As an organization that provides health or human services, you are already well versed in all of the HIPAA requirements that regulate your organization.  But are you as confident about the compliance of the organizations that are considered your “business associates?”

As stipulated in the Omnibus Rule, all of your technology providers, including your ERP, CRM, and even Cloud providers, need to work with you to develop and sign HIPAA Business Associate Agreements which define both parties’ roles in protecting personal healthcare information (PHI).  However, there is an exception to the rule that is causing some confusion.

The Conduit Exception is a line in the “Exceptions to the Business Associate Standard” that states that “a person or organization that acts merely as a conduit for protected health information, for example, the US Postal Service, certain private couriers, and their electronic equivalents” is exempt from the regulations.  Many cloud providers believe that this exception applies to them because they see themselves simply as “conduits” for information.

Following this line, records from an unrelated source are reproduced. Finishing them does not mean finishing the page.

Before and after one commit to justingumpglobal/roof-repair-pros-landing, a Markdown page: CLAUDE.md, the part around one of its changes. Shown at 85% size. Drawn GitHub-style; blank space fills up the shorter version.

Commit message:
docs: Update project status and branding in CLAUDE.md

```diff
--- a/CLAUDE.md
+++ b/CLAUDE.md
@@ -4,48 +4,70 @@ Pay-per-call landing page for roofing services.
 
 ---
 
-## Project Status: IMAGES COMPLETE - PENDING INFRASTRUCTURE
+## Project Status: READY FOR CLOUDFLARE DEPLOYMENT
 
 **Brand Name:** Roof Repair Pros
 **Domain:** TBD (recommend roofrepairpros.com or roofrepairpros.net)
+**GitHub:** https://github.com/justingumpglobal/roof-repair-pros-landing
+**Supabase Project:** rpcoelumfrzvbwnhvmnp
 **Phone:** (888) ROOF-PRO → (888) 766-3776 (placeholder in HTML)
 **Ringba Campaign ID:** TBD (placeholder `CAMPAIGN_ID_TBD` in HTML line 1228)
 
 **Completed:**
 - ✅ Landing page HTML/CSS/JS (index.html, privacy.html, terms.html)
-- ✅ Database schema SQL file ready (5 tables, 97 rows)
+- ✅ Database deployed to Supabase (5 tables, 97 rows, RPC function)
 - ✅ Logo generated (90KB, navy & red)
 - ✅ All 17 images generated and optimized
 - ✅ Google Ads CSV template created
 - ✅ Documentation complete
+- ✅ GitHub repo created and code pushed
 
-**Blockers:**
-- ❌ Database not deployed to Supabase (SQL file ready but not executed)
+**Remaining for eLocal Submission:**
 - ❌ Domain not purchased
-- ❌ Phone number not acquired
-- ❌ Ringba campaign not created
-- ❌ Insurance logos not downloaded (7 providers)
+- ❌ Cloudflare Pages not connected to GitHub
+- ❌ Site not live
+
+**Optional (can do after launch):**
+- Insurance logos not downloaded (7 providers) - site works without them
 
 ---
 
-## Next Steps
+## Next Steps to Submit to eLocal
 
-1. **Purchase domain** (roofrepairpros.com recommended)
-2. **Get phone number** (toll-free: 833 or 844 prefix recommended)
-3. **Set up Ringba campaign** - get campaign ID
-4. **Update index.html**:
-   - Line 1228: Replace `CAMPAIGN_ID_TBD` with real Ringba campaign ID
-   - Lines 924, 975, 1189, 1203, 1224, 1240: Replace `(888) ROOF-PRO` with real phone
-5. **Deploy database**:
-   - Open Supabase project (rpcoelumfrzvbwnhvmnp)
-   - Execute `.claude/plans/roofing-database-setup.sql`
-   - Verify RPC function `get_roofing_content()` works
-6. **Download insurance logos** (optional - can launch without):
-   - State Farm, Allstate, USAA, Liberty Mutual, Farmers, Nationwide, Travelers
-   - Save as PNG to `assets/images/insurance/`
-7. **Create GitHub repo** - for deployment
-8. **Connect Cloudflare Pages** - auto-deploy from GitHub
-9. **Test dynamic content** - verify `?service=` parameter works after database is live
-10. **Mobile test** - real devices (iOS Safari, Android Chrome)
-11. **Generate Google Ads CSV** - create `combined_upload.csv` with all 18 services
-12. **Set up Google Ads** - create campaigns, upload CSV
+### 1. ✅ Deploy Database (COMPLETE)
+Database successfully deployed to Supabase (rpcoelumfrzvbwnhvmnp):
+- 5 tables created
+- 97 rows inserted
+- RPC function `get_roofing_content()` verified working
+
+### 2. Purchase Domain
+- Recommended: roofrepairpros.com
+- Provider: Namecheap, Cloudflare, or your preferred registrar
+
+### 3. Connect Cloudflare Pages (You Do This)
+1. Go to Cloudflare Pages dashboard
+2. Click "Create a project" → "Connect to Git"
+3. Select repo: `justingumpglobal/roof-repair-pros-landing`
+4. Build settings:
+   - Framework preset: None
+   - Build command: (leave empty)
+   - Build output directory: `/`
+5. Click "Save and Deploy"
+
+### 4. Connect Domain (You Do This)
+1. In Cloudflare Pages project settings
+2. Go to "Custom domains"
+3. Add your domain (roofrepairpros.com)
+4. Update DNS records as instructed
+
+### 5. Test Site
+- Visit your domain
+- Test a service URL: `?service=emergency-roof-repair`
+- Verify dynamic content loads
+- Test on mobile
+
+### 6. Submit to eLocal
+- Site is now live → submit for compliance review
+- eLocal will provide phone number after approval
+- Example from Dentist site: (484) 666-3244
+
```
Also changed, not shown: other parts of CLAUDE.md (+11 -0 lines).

However, according to an article by the BakerHostetler law firm titled, “HIPAA, Business Associates and the Cloud,” cloud providers do NOT fall under this exception.  BakerHostetler maintains that “Under the Final Rule, the conduit exception only includes courier services that transport information (persistent vs. transient opportunity to access PHI). As such, covered entities must ensure that their cloud service providers are safeguarding patient information.”

Therefore, if you are leveraging cloud EHRs, e-prescribing and IT health service desks, or if your back-office systems including your cloud ERP or CRM online solutions contain PHI, then you must have your vendors sign a Business Associate Agreement.

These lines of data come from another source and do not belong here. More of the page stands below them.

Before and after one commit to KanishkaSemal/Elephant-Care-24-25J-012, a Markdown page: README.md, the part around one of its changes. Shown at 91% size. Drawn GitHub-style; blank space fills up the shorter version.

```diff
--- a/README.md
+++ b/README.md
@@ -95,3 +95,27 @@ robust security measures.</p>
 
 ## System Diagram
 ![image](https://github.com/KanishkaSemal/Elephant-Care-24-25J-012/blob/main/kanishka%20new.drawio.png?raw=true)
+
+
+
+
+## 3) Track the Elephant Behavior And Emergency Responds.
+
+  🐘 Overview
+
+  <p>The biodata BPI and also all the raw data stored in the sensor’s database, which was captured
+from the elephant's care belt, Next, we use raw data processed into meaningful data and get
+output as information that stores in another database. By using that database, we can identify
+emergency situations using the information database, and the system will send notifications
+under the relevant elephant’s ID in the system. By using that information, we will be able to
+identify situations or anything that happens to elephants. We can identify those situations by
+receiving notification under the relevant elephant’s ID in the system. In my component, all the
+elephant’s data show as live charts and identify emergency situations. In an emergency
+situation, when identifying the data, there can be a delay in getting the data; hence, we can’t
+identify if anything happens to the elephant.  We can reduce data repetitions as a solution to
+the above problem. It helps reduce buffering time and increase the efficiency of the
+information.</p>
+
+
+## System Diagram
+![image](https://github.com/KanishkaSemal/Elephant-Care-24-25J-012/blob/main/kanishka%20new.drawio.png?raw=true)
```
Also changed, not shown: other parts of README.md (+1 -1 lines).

Socius Cloud Services understands our obligations to our healthcare clients in providing HIPAA compliant business solutions.  Contact us to learn more about how to ensure that your cloud providers are not leaving you vulnerable to HIPAA violations.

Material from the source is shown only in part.